The pride is a lion with no teeth
Yet, do we keep him in a kennel dark?
Indeed, we keep him rounded by our teeth
We wear it on our sleeve when we bark
The dynamic verve of the life slith’rs
The tongue twists silly, the stark a quirk
And hiding in the murk, it wrings one’s with’rs
The life, you see, leaks through the gaps of fing’rs
The pride is a lion with no with’rs
In berserk with pain, the pride sliv’rs
The hearts and souls and every righteous mind
Surrounded us: And we walk with fake silv’rs
The pride is a lion with no friend
The pride is a lion like a dark fiend
Withers – the highest part of the back at the base of the neck of a horse, cow,sheep, etc.
Idiom: wrings one’s withers – to cause one anxiety or trouble:
eg; The long involved lawsuit is wringing his withers.
Terza rima is composed of tercets woven into a rhyme scheme that requires the end-word of the second line in one tercet to supply the rhyme for the first and third lines in the following tercet. Thus, the rhyme scheme (aba, bcb, cdc, ded) continues through to the final stanza or line.
Terza rima is typically written in an iambic line, and in English, most often in iambic pentameter. If another line length is chosen, such as tetrameter, the lines should be of the same length.
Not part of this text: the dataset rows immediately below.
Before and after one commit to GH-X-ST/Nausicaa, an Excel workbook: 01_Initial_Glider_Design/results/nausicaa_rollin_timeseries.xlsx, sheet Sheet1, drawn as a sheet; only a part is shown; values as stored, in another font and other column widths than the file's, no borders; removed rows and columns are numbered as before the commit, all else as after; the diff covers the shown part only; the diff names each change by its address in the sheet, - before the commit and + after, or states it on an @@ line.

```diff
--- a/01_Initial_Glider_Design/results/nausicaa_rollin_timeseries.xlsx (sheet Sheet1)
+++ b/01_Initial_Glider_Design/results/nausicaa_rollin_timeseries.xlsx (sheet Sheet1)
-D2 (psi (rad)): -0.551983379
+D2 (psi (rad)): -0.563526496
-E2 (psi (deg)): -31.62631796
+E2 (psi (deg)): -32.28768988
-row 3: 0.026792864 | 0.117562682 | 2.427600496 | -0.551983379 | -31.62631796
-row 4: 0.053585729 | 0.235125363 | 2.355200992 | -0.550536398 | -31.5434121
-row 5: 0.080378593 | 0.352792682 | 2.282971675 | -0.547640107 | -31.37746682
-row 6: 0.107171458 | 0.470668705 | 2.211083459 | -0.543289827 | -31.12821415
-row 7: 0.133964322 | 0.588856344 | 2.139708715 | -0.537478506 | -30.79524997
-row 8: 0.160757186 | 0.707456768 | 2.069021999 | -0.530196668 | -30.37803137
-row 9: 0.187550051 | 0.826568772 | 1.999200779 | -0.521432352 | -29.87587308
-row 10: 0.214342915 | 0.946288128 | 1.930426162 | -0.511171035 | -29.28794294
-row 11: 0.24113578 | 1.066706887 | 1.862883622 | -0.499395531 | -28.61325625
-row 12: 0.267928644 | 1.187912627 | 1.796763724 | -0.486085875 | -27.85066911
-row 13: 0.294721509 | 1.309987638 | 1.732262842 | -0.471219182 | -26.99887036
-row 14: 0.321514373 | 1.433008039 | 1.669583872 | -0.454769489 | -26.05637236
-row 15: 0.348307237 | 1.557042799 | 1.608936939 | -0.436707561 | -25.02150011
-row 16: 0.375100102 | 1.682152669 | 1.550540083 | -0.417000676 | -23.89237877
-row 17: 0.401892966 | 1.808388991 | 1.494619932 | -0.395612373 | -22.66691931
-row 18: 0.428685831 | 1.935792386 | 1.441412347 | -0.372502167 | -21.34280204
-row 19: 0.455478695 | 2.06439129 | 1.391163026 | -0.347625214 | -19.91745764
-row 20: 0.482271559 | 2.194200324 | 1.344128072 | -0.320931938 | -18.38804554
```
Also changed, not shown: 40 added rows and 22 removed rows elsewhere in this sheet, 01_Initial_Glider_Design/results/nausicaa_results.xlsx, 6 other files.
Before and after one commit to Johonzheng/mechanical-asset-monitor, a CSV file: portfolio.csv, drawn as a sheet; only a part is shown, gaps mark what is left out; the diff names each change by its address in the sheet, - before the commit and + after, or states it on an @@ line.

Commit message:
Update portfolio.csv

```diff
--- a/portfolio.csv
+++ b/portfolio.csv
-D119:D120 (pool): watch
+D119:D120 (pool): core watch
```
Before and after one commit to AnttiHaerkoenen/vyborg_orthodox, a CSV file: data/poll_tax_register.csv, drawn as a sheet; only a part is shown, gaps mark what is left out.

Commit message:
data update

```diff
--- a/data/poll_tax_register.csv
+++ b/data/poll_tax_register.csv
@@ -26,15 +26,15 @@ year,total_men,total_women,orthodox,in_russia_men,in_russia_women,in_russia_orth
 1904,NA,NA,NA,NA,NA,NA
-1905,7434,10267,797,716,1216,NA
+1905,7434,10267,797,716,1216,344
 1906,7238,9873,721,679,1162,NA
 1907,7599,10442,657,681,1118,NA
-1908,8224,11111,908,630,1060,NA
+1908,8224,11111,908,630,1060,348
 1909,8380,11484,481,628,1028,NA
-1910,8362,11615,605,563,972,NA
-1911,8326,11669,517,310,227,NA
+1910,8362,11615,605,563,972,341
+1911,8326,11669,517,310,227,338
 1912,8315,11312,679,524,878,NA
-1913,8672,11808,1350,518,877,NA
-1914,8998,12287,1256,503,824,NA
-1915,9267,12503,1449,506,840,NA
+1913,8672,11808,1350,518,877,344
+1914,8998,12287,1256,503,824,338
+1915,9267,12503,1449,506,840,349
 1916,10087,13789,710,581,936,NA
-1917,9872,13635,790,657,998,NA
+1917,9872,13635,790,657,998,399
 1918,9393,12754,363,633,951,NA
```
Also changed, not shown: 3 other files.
There are no limits to the number of lines a poem composed in terza rima may have.
“Terza Rima Sonnet,” is Terza Rima in which the final stanza comes in couplet form.
In this poem I couldn’t follow the iambic pentameter strictly in all lines, which makes it imperfect one in this form, but otherwise the structure is followed.